While rolling down the street, an old Romanian (probably?) woman rushed me saying something along the lines of the above. Technically, I don’t speak Romanian but I’m pretty sure she was saying “You’re very beautiful.” Look it up.
5. “That’s the best way to see New York City.”
At the end of a long day, in the elevator at the hotel, a weary woman looked at Optimus longingly and said the above. The Banker was not having it and told her so. She doubled down and continued complaining about her sore feet. The Banker told her not to complain about walking, to someone sitting in a wheelchair. Like, duh. This seems pretty obvi, but you’d be surprised at how many times I’ve heard some version of this. Lucky for her, we arrived at her floor and she left the elevator in a huff.
6. “This would have been a lot easier if you could stand.”
Oh, really? Please, tell me more about how this affects you. This pissy comment came from the crusty TSA employee who’s job it was to give me a pat down/deep-cavity search at airport security.
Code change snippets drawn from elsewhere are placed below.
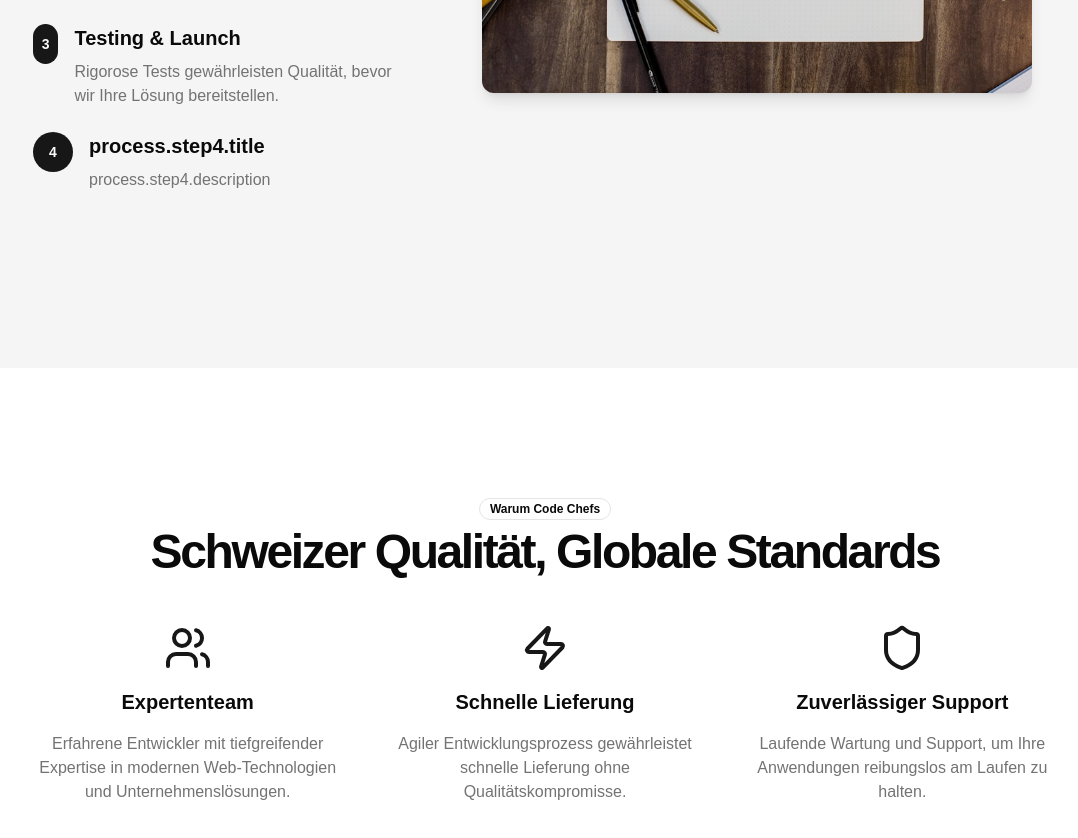
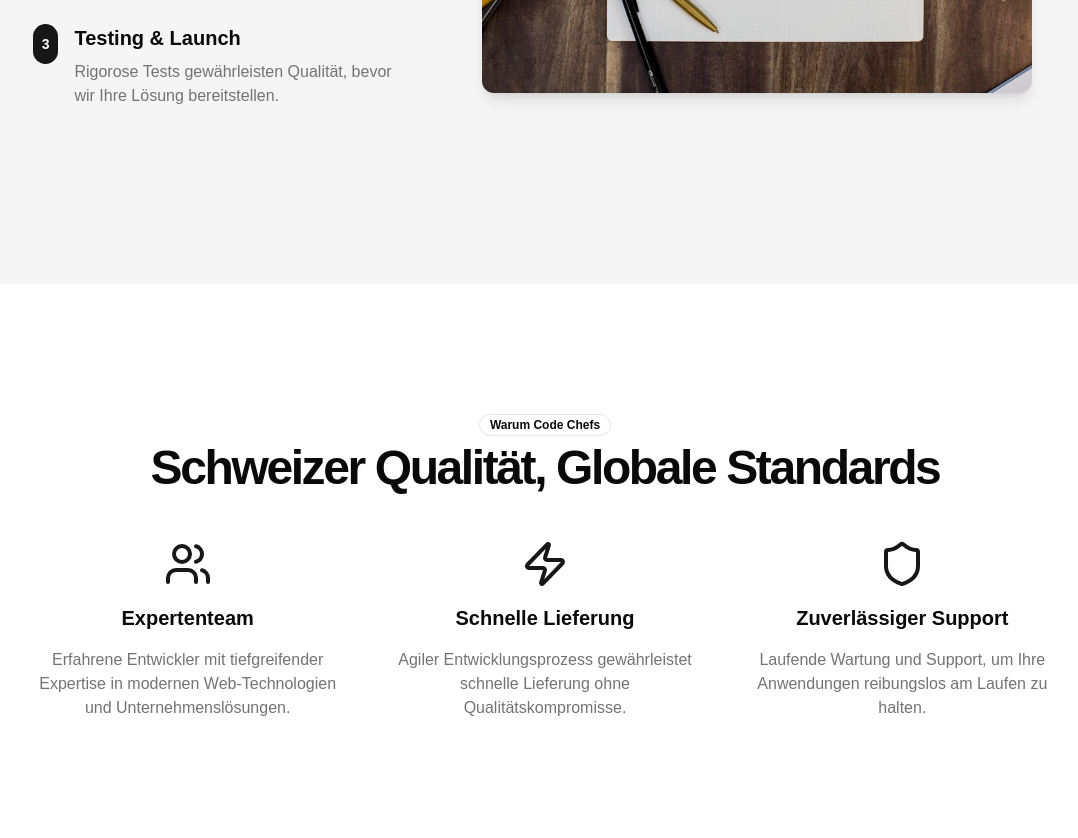
Before and after one commit to markus-codechefs/codechefs-website, a Next.js app: page / in a window 1280 px wide. Shown: the part 2340-3178 px from the top of the page, without its empty margins (95-1173 px from the left). Built offline with nearby package versions, Linux system fonts and the light colour scheme.

Commit message:
Remove fake step

```diff
--- a/landing-page.tsx
+++ b/landing-page.tsx
@@ -220,15 +220,6 @@ export default function Component() {
                     <p className="text-muted-foreground">{t("process.step3.description")}</p>
                   </div>
                 </div>
-                <div className="flex gap-4">
-                  <div className="flex h-10 w-10 items-center justify-center rounded-full bg-primary text-primary-foreground text-sm font-bold">
-                    4
-                  </div>
-                  <div className="space-y-2">
-                    <h3 className="text-xl font-bold">{t("process.step4.title")}</h3>
-                    <p className="text-muted-foreground">{t("process.step4.description")}</p>
-                  </div>
-                </div>
               </div>
               <Image
                 src="/images/data-visualization.png"
```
She seemed really put out that I couldn’t balance without a cane. So, I made a scene.
Despite this rant, I’m not actually a bitter, old, wheelchair lady, hell-bent on politically correct language. I get it. I’m different and for some reason, people need to point that out. I’m still getting used to this new version of myself, and the reaction it provokes in others can be frustrating. I’m learning to roll with it for the most part, but I don’t think my big, loud mouth is ever gonna let it slide when it’s way outta line (TSA lady, I’m talking to you).
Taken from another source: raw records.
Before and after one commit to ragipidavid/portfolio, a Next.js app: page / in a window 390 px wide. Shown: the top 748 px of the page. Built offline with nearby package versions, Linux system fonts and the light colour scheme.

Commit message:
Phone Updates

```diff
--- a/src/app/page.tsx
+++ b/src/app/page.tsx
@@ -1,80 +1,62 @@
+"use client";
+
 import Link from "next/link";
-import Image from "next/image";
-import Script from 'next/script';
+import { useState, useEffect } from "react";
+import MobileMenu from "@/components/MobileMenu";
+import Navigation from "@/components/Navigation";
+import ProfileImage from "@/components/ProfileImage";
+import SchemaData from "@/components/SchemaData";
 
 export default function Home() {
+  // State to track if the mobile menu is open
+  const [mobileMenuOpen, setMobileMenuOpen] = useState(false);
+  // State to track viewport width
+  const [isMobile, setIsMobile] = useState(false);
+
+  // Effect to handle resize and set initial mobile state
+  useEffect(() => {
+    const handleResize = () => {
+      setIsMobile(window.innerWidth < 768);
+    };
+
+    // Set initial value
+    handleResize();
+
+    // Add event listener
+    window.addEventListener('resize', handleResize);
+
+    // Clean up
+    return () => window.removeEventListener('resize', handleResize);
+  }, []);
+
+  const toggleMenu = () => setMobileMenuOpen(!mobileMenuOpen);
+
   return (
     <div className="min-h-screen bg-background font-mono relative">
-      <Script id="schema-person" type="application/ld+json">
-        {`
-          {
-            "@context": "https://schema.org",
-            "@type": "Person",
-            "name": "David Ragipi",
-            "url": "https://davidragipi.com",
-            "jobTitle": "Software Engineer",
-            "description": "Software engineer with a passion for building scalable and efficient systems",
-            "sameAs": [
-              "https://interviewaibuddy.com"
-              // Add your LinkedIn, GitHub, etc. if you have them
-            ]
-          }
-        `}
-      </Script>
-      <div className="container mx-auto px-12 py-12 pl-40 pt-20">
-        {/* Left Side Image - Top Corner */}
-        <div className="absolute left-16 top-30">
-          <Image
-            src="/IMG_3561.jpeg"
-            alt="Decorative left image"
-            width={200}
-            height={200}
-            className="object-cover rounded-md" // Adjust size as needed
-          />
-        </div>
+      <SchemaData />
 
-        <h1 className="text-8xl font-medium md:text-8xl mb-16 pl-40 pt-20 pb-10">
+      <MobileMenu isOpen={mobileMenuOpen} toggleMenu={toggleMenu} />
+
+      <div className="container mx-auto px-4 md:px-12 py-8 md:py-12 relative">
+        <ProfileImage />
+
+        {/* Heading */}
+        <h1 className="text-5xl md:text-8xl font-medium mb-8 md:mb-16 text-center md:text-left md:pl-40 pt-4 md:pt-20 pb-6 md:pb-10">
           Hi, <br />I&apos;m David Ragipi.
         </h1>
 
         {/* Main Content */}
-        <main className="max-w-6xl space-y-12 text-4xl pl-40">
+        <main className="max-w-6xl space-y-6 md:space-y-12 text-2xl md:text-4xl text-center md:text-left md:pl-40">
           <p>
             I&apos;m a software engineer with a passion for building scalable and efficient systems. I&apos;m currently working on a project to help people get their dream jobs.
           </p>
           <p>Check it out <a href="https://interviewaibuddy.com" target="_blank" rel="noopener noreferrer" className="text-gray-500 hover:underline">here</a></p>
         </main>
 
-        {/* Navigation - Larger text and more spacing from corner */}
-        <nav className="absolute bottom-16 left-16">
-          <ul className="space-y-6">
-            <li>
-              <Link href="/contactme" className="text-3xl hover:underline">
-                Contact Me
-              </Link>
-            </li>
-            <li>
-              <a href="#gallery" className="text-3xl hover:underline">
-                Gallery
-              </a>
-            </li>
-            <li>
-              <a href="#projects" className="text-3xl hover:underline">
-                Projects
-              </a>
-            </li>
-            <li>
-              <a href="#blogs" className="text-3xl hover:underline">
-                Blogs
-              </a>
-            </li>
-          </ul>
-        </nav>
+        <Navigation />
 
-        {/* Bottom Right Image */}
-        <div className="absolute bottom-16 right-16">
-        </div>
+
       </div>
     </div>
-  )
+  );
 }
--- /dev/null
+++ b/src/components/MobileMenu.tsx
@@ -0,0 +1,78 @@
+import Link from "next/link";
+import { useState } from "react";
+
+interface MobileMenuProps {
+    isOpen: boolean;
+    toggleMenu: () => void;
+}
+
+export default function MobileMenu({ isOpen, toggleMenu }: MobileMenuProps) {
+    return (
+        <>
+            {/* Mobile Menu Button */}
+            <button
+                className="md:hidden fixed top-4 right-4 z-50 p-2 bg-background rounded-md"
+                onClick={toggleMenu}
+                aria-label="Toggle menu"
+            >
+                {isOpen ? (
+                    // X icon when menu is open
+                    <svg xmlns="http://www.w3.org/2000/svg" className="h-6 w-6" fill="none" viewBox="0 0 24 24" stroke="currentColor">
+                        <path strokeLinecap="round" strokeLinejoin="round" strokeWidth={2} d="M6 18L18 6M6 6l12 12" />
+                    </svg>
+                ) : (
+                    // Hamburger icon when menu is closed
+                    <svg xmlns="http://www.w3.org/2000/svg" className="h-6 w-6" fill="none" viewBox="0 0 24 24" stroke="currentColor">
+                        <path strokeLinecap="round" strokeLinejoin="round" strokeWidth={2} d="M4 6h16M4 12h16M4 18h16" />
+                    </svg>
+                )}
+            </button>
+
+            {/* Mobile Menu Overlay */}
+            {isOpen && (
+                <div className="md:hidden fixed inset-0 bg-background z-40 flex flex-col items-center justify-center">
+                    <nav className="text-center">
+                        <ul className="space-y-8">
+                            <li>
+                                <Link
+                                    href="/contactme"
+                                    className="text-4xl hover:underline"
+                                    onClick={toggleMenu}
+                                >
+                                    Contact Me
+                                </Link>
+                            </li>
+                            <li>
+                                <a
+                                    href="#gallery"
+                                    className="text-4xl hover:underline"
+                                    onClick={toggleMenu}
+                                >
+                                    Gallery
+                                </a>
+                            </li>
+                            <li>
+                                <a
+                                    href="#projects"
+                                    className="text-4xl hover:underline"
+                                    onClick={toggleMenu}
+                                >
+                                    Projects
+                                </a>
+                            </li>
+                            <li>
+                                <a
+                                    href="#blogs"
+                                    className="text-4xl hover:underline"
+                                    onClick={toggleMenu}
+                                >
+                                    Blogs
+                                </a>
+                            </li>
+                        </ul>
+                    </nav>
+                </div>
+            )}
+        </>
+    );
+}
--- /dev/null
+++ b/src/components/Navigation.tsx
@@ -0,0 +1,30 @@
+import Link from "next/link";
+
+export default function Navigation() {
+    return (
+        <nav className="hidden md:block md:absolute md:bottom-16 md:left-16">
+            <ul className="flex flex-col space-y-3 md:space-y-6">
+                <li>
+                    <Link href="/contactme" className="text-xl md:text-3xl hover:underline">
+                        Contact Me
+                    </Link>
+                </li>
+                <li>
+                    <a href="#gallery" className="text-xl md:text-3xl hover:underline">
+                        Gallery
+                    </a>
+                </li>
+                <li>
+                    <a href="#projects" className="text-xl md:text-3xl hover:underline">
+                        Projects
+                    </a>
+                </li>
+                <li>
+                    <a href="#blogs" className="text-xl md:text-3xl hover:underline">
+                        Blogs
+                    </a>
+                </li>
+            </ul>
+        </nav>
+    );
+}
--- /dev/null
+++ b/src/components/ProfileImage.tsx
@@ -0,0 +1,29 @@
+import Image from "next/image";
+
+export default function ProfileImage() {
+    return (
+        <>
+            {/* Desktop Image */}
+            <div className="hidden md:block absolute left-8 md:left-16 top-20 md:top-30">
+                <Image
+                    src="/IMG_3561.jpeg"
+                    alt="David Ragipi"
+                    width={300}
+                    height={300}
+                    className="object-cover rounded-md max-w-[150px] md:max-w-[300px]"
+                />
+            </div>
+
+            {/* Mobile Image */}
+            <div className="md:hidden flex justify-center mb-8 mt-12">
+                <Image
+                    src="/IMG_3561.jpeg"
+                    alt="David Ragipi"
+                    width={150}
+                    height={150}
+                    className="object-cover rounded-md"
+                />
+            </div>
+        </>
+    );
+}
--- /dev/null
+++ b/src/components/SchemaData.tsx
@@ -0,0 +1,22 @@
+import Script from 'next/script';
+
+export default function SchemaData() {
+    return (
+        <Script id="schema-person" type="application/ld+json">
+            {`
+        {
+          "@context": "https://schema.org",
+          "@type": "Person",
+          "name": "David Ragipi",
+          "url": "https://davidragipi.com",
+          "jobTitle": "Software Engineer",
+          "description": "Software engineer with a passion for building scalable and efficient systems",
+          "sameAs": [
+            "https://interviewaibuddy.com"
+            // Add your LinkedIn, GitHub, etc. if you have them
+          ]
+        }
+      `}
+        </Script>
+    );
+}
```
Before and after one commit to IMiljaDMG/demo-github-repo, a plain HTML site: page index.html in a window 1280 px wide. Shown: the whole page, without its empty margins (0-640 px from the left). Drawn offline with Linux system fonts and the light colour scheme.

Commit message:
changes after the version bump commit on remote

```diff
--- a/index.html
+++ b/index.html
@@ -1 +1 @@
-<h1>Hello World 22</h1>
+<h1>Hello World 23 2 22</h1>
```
Traveling with MS requires a little extra planning and patience but it’s worth it. And, it wasn’t all side-eyes and throwing shade. We had many positive experiences. We encountered one NYC traffic officer who was exceptionally friendly and helpful, an excellent ambassador to the city and others who were eager to make sure we had a comfortable and easy time in the city.
Mad love to The Banker, who is a pro at navigating OP through the city, in and out of cabs, boats and bars and never, not ever, makes me feel like any of this sucks for him.
I’ve just returned from the most fantastic vacay to Spain and France with The Banker and Optimus Prime, my sexy new sidekick and cool, convertible rollator.
This trip was my first time traveling with Optimus and all three of us were nervous.
The Banker: “Will it be hard to get in and out of cabs, train stations and airports? Will we be holding up traffic and pissing people off?”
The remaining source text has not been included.